Coexisting of COX7A2L-ALK, LINC01210-ALK, ATP13A4-ALK and Acquired SLCO2A1-ALK in a Lung Adenocarcinoma with Rearrangements Loss During the Treatment of Crizotinib and Ceritinib: A Case Report

Onco Targets Ther. 2020 Aug 20:13:8313-8316. doi: 10.2147/OTT.S258067. eCollection 2020.


ALK rearrangements account for ~5% of non-small-cell lung cancer (NSCLC). Numerous rearrangement partners have been discovered. Here, we describe a 53-year-old nonsmoker with NSCLC, in whom we identified four novel rearrangements. The patient was diagnosed as adenocarcinoma in the right middle lobe of lung, with metastases in subcarinal lymph node, ipsilateral lung, pleura and contralateral rib (cT4N2M1, stage IV). Next-generation sequencing (NGS) identified three baseline ALK fusions: COX7A2L-ALK (C[intragenic]:A20), LINC01210-ALK (L[intergenic]:A20) and ATP13A4-ALK (A9:A19). The patient exhibited 12 months of progression-free survival (PFS) and a partial response (PR) to first-line crizotinib therapy. We then discovered a new SLCO2A1-ALK fusion (S[intergenic]:A18) and a missense mutation C1156Y after resistance developed. Sequential ceritinib resulted in further 8 months of PFS, after which NGS results demonstrated the loss of ATP13A4-ALK and SLCO2A1-ALK. This is the first description a NSCLC patient harbors four ALK fusions and was sensitive to tyrosine kinase inhibitors (TKIs). Acquisition and loss of ALK fusions after ALK inhibitors may account for resistance.

Keywords: NSCLC; intergenic ALK; intragenic ALK; non-EML4–ALK; target therapy.

Publication types

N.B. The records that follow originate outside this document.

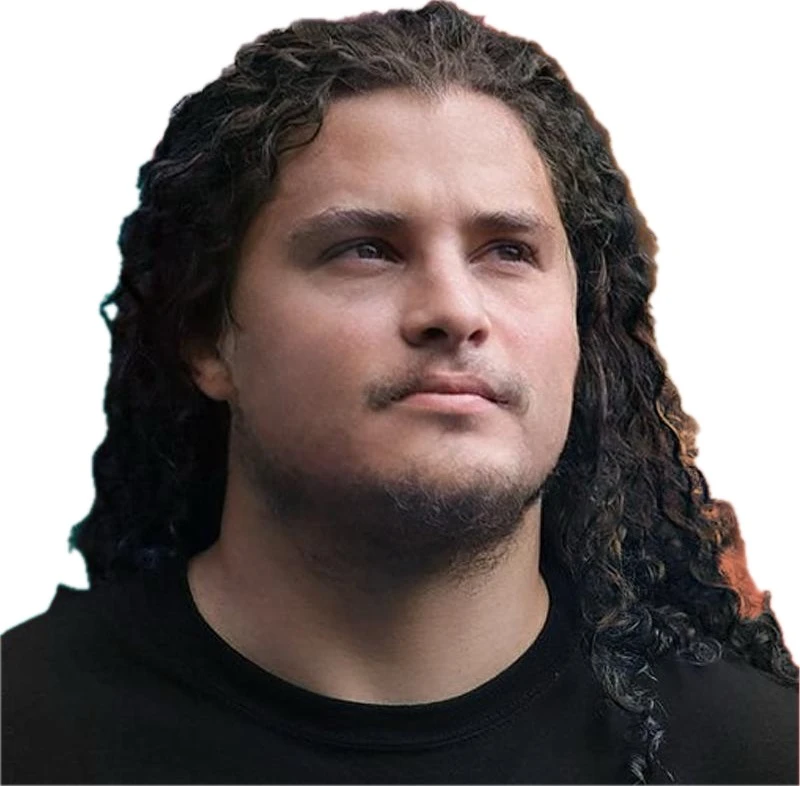
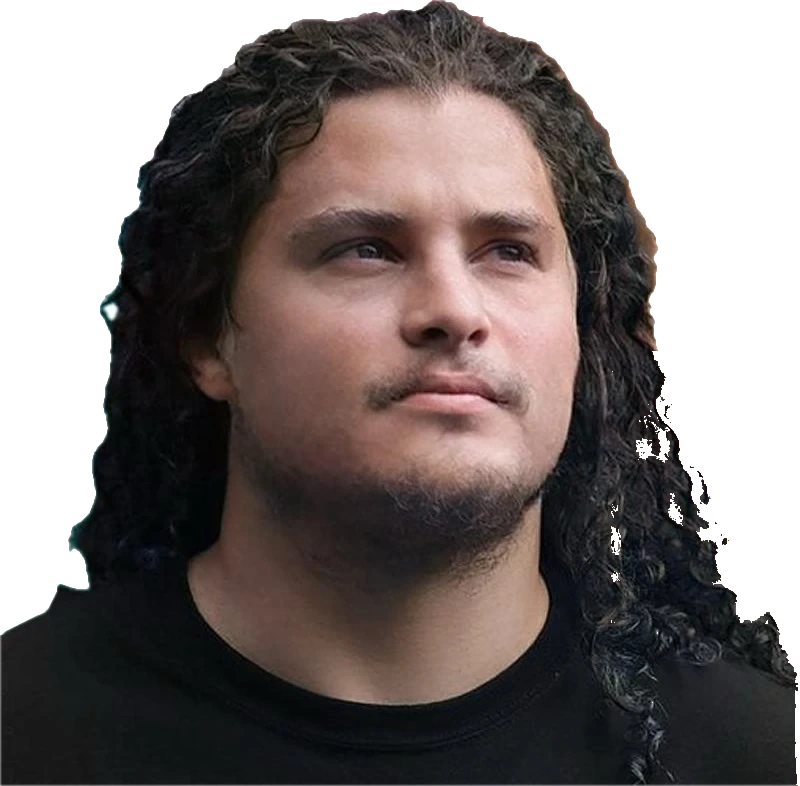
feat(portfolio): focus the standing presentation
The standing brief makes Victor and authentic work the primary evidence. Remove unused campaign artwork and labels, consolidate the final layout rules, and present the transparent portrait without legacy framing.

diff --git a/app/styles/app.css b/app/styles/app.css
@@ -80,24 +80,22 @@ h1, h2, h3, .footer-email { overflow-wrap: anywhere; }
 .icon-button:hover { border-color: var(--accent); color: var(--accent); }
 .menu-button { display: none; }
 
-.hero { position: relative; isolation: isolate; min-height: calc(100dvh - 76px); padding-top: clamp(2rem, 5vh, 3.5rem); padding-bottom: clamp(2rem, 5vh, 3.5rem); display: grid; grid-template-columns: minmax(0, 1.08fr) minmax(380px, .92fr); align-items: center; gap: clamp(2rem, 4vw, 5rem); }
-.hero-copy { position: relative; z-index: 2; }
-.hero h1 { margin: .75rem 0 1.2rem; font-size: clamp(3.3rem, 5.1vw, 5.7rem); line-height: .88; letter-spacing: -.075em; font-weight: 620; }
+.hero { position: relative; isolation: isolate; min-height: min(780px, calc(100dvh - 76px)); padding-top: clamp(2rem, 5vh, 3.5rem); padding-bottom: clamp(2rem, 5vh, 3.5rem); display: grid; grid-template-columns: minmax(0, 1.08fr) minmax(320px, .62fr); align-content: center; align-items: center; gap: clamp(2rem, 4vw, 5rem); }
+.hero-copy { position: relative; z-index: 2; max-width: 820px; }
+.hero h1 { max-width: 10ch; margin: .75rem 0 1.2rem; font-size: clamp(4.5rem, 8.3vw, 8.25rem); line-height: .88; letter-spacing: -.075em; font-weight: 620; }
 .hero h1 span { display: block; white-space: nowrap; }
-.hero-subhead { max-width: 50ch; margin: 0; color: var(--muted); font-size: clamp(1rem, 1.4vw, 1.25rem); line-height: 1.5; }
+.hero-subhead { max-width: 55ch; margin: 0; color: var(--muted); font-size: clamp(1.1rem, 1.6vw, 1.35rem); line-height: 1.5; }
 .hero-actions { display: flex; flex-wrap: wrap; gap: .75rem; margin-top: 2rem; }
 .button { min-height: 3.2rem; display: inline-flex; align-items: center; justify-content: center; gap: .55rem; padding: .8rem 1.15rem; border: 1px solid var(--accent); font-weight: 680; white-space: nowrap; }
 .button:hover { background: var(--ink); border-color: var(--ink); color: var(--canvas); }
 .button-primary { background: var(--accent); color: var(--action); }
 .button-secondary { color: var(--accent); background: transparent; }
 :root[data-theme="dark"] .button-primary { background: var(--ink); border-color: var(--ink); color: var(--canvas); }
-.work-section { padding-top: clamp(4.75rem, 8.5vw, 8rem); padding-bottom: clamp(4.75rem, 8.5vw, 8rem); }
+.work-section { padding-top: clamp(5rem, 9vw, 9rem); padding-bottom: clamp(5rem, 9vw, 9rem); }
 .section-intro { max-width: 920px; }
 .section-intro h2, .recognition-copy h2 { margin: .8rem 0 0; font-size: clamp(2.6rem, 5vw, 5.2rem); line-height: .96; letter-spacing: -.055em; text-wrap: balance; }
 .project-list { margin-top: clamp(2.75rem, 5.5vw, 4.75rem); }
 .project-row { --project-color: var(--accent); --project-ink: var(--accent); position: relative; isolation: isolate; padding-block: clamp(3rem, 6vw, 5.25rem); border-top: .45rem solid var(--project-color); }
-.project-row + .project-row { border-top-color: var(--project-color); }
-.project-row::before { content: ""; position: absolute; z-index: -1; inset: 0 calc(var(--pad) * -1); pointer-events: none; background-image: radial-gradient(circle at 88% 16%, color-mix(in srgb, var(--project-color) 18%, transparent) 0 .65px, transparent .9px), linear-gradient(100deg, transparent 0 58%, color-mix(in srgb, var(--project-color) 6%, transparent) 58% 100%); background-size: 7px 7px, auto; mask-image: linear-gradient(90deg, transparent, #000 45%, #000 92%, transparent); }
 .project-red { --project-color: var(--red); --project-ink: var(--red-ink); }
 .project-yellow { --project-color: var(--yellow); --project-ink: var(--gold-ink); }
 .project-green { --project-color: var(--green); --project-ink: var(--green-ink); }
@@ -109,17 +107,19 @@ h1, h2, h3, .footer-email { overflow-wrap: anywhere; }
 .text-link { display: inline-flex; align-items: center; gap: .45rem; color: var(--accent); font-weight: 680; border-bottom: 1px solid currentColor; padding-bottom: .2rem; }
 .project-row .text-link { color: var(--project-ink); }
 
-.recognition-section { min-height: 520px; display: grid; grid-template-columns: 1fr .8fr; align-items: center; gap: 4rem; padding-top: 5.25rem; padding-bottom: 5.25rem; }
-.recognition-copy p:not(.mono-label) { max-width: 58ch; color: var(--muted); font-size: 1.08rem; line-height: 1.6; }
+.recognition-section { min-height: 520px; display: block; padding-top: clamp(5rem, 9vw, 8rem); padding-bottom: clamp(5rem, 9vw, 8rem); border-top: .45rem solid var(--yellow); }
+.recognition-copy { max-width: 820px; }
+.recognition-copy p:not(.mono-label) { max-width: 48ch; color: var(--muted); font-size: 1.08rem; line-height: 1.6; }
 .portrait-frame { margin: 0; padding-top: .75rem; border-top: 1px solid var(--ink); }
-.portrait-frame img { width: 100%; aspect-ratio: 800 / 786; object-fit: cover; object-position: 50% 35%; background: #f7f7f5; }
+.portrait-frame img { display: block; width: 100%; aspect-ratio: 800 / 786; object-fit: cover; object-position: 50% 35%; }
 .portrait-frame figcaption { margin-top: .8rem; color: var(--muted); font: 600 .72rem/1.4 "IBM Plex Mono", monospace; text-transform: uppercase; letter-spacing: .08em; }
 
 .case-study { --project-color: var(--accent); }
 .case-hero { padding-top: 3rem; padding-bottom: 4rem; }
 .back-link { display: inline-flex; gap: .4rem; align-items: center; color: var(--muted); font-size: .85rem; }
-.case-title-grid { min-width: 0; margin-top: 3.75rem; display: grid; grid-template-columns: 1.5fr .5fr; align-items: end; gap: 4rem; }
-.case-title-grid h1 { max-inline-size: 100%; margin: .6rem 0 1rem; overflow-wrap: anywhere; font-size: clamp(4.5rem, 11vw, 10rem); line-height: .82; letter-spacing: -.075em; }
+.case-title-grid { min-width: 0; margin-top: 3.75rem; display: grid; grid-template-columns: 1fr; align-items: end; gap: 4rem; }
+.case-title-grid > div { max-width: 900px; }
+.case-title-grid h1 { max-inline-size: 100%; margin: .6rem 0 1rem; overflow-wrap: anywhere; font-size: clamp(4.5rem, 10vw, 9rem); line-height: .82; letter-spacing: -.075em; }
 .case-title-grid .mono-label { color: var(--project-ink, var(--project-color)); font-weight: 700; }
 .case-lede { max-width: 34ch; font-size: clamp(1.35rem, 2.3vw, 2rem); line-height: 1.3; }
 
@@ -162,9 +162,8 @@ h1, h2, h3, .footer-email { overflow-wrap: anywhere; }
   .primary-nav { position: absolute; top: 76px; left: 0; right: 0; display: none; flex-direction: column; align-items: stretch; gap: 0; padding: 1rem var(--pad) 1.5rem; background: var(--canvas); border-bottom: 1px solid var(--line); }
   .primary-nav.is-open { display: flex; }
   .primary-nav a { padding: .9rem 0; }
-  .hero { grid-template-columns: 1fr; align-content: start; min-height: auto; }
-  .case-title-grid { grid-template-columns: 1fr; gap: 1.5rem; }
-  .recognition-section { grid-template-columns: 1fr; }
+  .hero { grid-template-columns: 1fr; }
+  .case-title-grid { gap: 1.5rem; }
   .portrait-frame { width: min(82%, 560px); margin-inline: auto; }
   .external-links { align-items: flex-start; flex-direction: column; }
   .resume-summary { grid-template-columns: 1fr; gap: 1rem; }
@@ -176,12 +175,11 @@ h1, h2, h3, .footer-email { overflow-wrap: anywhere; }
   .primary-nav { top: 68px; }
   .brand > span:last-child { display: none; }
   .hero { min-height: calc(100dvh - 68px); padding-top: 2.5rem; }
-  .hero h1 { font-size: clamp(2.8rem, 13.5vw, 5.2rem); }
+  .hero h1 { font-size: clamp(3.5rem, 18vw, 5.8rem); }
   .hero h1 span { white-space: normal; }
   .hero-actions, .hero-actions .button { width: 100%; }
   .project-list { margin-top: 3rem; }
-  .project-row { gap: 2.5rem; padding-block: 4rem; }
-  .recognition-section { gap: 3rem; }
+  .project-row { gap: 2.5rem; padding-block: 3.5rem; }
   .resume-header { align-items: flex-start; flex-direction: column; padding-top: 4rem; padding-bottom: 4rem; }
   .case-title-grid { margin-top: 3rem; }
   .case-title-grid h1 { font-size: 23vw; }
@@ -198,16 +196,9 @@ h1, h2, h3, .footer-email { overflow-wrap: anywhere; }
   .button:hover { transform: none; }
 }
 
-/* Campaign 4: a quieter, screenshot-led client story. */
-.hero { min-height: min(780px, calc(100dvh - 76px)); grid-template-columns: minmax(0, 1.08fr) minmax(320px, .62fr); align-content: center; }
-.hero-copy { max-width: 820px; }
-.hero h1 { max-width: 10ch; font-size: clamp(4.5rem, 8.3vw, 8.25rem); }
 .hero-role { margin: 0 0 .8rem; color: var(--accent); font-size: clamp(1.5rem, 2.8vw, 2.4rem); line-height: 1.05; letter-spacing: -.04em; }
-.hero-subhead { max-width: 55ch; font-size: clamp(1.1rem, 1.6vw, 1.35rem); }
 .hero-portrait { width: min(100%, 520px); justify-self: end; border-top-width: .45rem; border-top-color: var(--red); }
-.work-section { padding-top: clamp(5rem, 9vw, 9rem); padding-bottom: clamp(5rem, 9vw, 9rem); }
 .section-intro h2 { max-width: 12ch; }
-.project-row::before { content: none; }
 .simple-project { display: grid; grid-template-columns: minmax(0, 1.18fr) minmax(300px, .72fr); gap: clamp(2.5rem, 6vw, 7rem); align-items: center; }
 .project-row:nth-child(even) .project-screenshot { order: 2; }
 .project-row:nth-child(even) .project-copy { order: 1; }
@@ -218,13 +209,7 @@ h1, h2, h3, .footer-email { overflow-wrap: anywhere; }
 .project-screenshot figcaption, .case-screenshot figcaption { margin-top: .75rem; color: var(--muted); font: 500 .7rem/1.4 "IBM Plex Mono", monospace; }
 .simple-project .project-copy h3 { margin: .75rem 0 1.1rem; }
 .simple-project-actions { display: flex; flex-wrap: wrap; gap: .9rem 1.5rem; }
-.recognition-compact { display: block; padding-top: clamp(5rem, 9vw, 8rem); padding-bottom: clamp(5rem, 9vw, 8rem); border-top: .45rem solid var(--yellow); }
-.recognition-compact .recognition-copy { max-width: 820px; }
-.recognition-compact .recognition-copy > p:not(.mono-label) { max-width: 48ch; color: var(--muted); font-size: 1.08rem; line-height: 1.6; }
 .recognition-compact .text-link { margin-top: 1rem; }
-.case-title-grid { grid-template-columns: 1fr; }
-.case-title-grid > div { max-width: 900px; }
-.case-title-grid h1 { font-size: clamp(4.5rem, 10vw, 9rem); }
 .case-screenshot { margin-top: clamp(3rem, 6vw, 5rem); }
 .project-contributions { display: flex; flex-wrap: wrap; gap: .4rem 1.35rem; margin: 1.75rem 0 0; padding: 1rem 0; border-top: 1px solid var(--line); border-bottom: 1px solid var(--line); list-style: none; }
 .project-contributions li { position: relative; padding-left: .8rem; color: var(--ink); font-size: .82rem; line-height: 1.5; }
@@ -238,7 +223,6 @@ h1, h2, h3, .footer-email { overflow-wrap: anywhere; }
 .contribution-list p { max-width: 62ch; margin: 0; color: var(--muted); font-size: 1rem; line-height: 1.6; }
 
 @media (max-width: 900px) {
-  .hero { grid-template-columns: 1fr; }
   .hero-portrait { width: min(78%, 520px); justify-self: end; }
   .simple-project { grid-template-columns: 1fr; }
   .project-row:nth-child(even) .project-screenshot,
@@ -248,10 +232,7 @@ h1, h2, h3, .footer-email { overflow-wrap: anywhere; }
 }
 
 @media (max-width: 620px) {
-  .hero { min-height: calc(100dvh - 68px); }
-  .hero h1 { font-size: clamp(3.5rem, 18vw, 5.8rem); }
   .hero-portrait { width: 100%; justify-self: stretch; margin-top: 1rem; }
-  .project-row { padding-block: 3.5rem; }
   .project-screenshot figcaption, .case-screenshot figcaption { font-size: .64rem; }
   .case-title-grid h1 { font-size: clamp(3rem, 18.5vw, 7rem); }
   .project-contributions { gap: .35rem .9rem; }

diff --git a/tests/site-data.test.ts b/tests/site-data.test.ts
@@ -1,5 +1,5 @@
 import { describe, expect, it } from "vitest";
-import { getProject, projectBySlug, projects, recognition, site } from "~/data/site";
+import { projectBySlug, projects, recognition, site, type Project } from "~/data/site";
 
 describe("portfolio content model", () => {
   it("has four unique projects with stable route lookups", () => {
@@ -8,9 +8,8 @@ describe("portfolio content model", () => {
 
     for (const project of projects) {
       expect(projectBySlug[project.slug]).toBe(project);
-      expect(getProject(project.slug)).toBe(project);
     }
-    expect(getProject("not-a-project")).toBeUndefined();
+    expect((projectBySlug as Record<string, Project | undefined>)["not-a-project"]).toBeUndefined();
   });
 
   it("keeps every public image and project action on HTTPS", () => {
@@ -22,19 +21,19 @@ describe("portfolio content model", () => {
   });
 
   it("keeps outcomes in human-readable project copy instead of a metrics model", () => {
-    expect(getProject("send")?.lede).toContain("$53M+");
-    expect(getProject("shenanigan")?.contributions.map(({ detail }) => detail).join(" ")).toContain("$100K+");
-    expect(getProject("brightid")?.lede).toContain("11,000+");
-    expect(getProject("open-source")?.lede).toContain("four open-source ecosystems");
+    expect(projectBySlug.send.lede).toContain("$53M+");
+    expect(projectBySlug.shenanigan.contributions.map(({ detail }) => detail).join(" ")).toContain("$100K+");
+    expect(projectBySlug.brightid.lede).toContain("11,000+");
+    expect(projectBySlug["open-source"].lede).toContain("four open-source ecosystems");
     expect(JSON.stringify(projects)).not.toMatch(/"metrics"/);
   });
 
   it("represents the complete primary contribution scope from the resume", () => {
-    expect(getProject("send")?.contributions).toHaveLength(5);
-    expect(getProject("shenanigan")?.contributions).toHaveLength(4);
-    expect(getProject("brightid")?.contributions).toHaveLength(4);
-    expect(getProject("open-source")?.contributions).toHaveLength(4);
-    expect(getProject("open-source")?.links.map(({ label }) => label)).toEqual([
+    expect(projectBySlug.send.contributions).toHaveLength(5);
+    expect(projectBySlug.shenanigan.contributions).toHaveLength(4);
+    expect(projectBySlug.brightid.contributions).toHaveLength(4);
+    expect(projectBySlug["open-source"].contributions).toHaveLength(4);
+    expect(projectBySlug["open-source"].links.map(({ label }) => label)).toEqual([
       "SourceCred",
       "Honeyswap",
       "BrightID",

diff --git a/tests/design-system.test.ts b/tests/design-system.test.ts
@@ -4,7 +4,7 @@ import { describe, expect, it } from "vitest";
 const css = readFileSync("app/styles/app.css", "utf8");
 
 describe("Montréal Editorial design system", () => {
-  it("uses the Campaign 3 saturated screen-print palette", () => {
+  it("uses the saturated screen-print palette", () => {
     expect(css).toContain("--canvas: #f1eadb;");
     expect(css).toContain("--ink: #11110f;");
     expect(css).toContain("--accent: #0057a8;");

diff --git a/tests/case-study.test.tsx b/tests/case-study.test.tsx
@@ -6,7 +6,7 @@ import { projects } from "~/data/site";
 
 afterEach(cleanup);
 
-describe("Campaign 4 case studies", () => {
+describe("case studies", () => {
   it("uses a screenshot-led account of Victor's complete project scope", () => {
     for (const project of projects) {
       const { container, unmount } = render(

diff --git a/tests/home-hero.test.tsx b/tests/home-hero.test.tsx
@@ -11,7 +11,7 @@ vi.mock("~/components/reveal", () => ({
 
 afterEach(cleanup);
 
-describe("Campaign 4 homepage", () => {
+describe("homepage", () => {
   it("leads with Victor, his portrait, introduction, and resume", () => {
     const { container } = render(<Home />);
     const hero = container.querySelector(".hero");

diff --git a/tests/selected-work.test.tsx b/tests/selected-work.test.tsx
@@ -12,7 +12,7 @@ vi.mock("~/components/reveal", () => ({
 
 afterEach(cleanup);
 
-describe("Campaign 4 selected work", () => {
+describe("selected work", () => {
   it("gives every project one authentic screenshot and one concise composition", () => {
     const { container } = render(
       <MemoryRouter>

diff --git a/app/data/site.ts b/app/data/site.ts
@@ -209,7 +209,3 @@ export const recognition = {
 export const projectBySlug = Object.fromEntries(
   projects.map((project) => [project.slug, project]),
 ) as Record<ProjectSlug, Project>;
-
-export function getProject(slug: string): Project | undefined {
-  return projectBySlug[slug as ProjectSlug];
-}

  • Case Reports

Grants and funding

This research was supported by the Wu Jieping Medical Foundation (Project number: 312180612).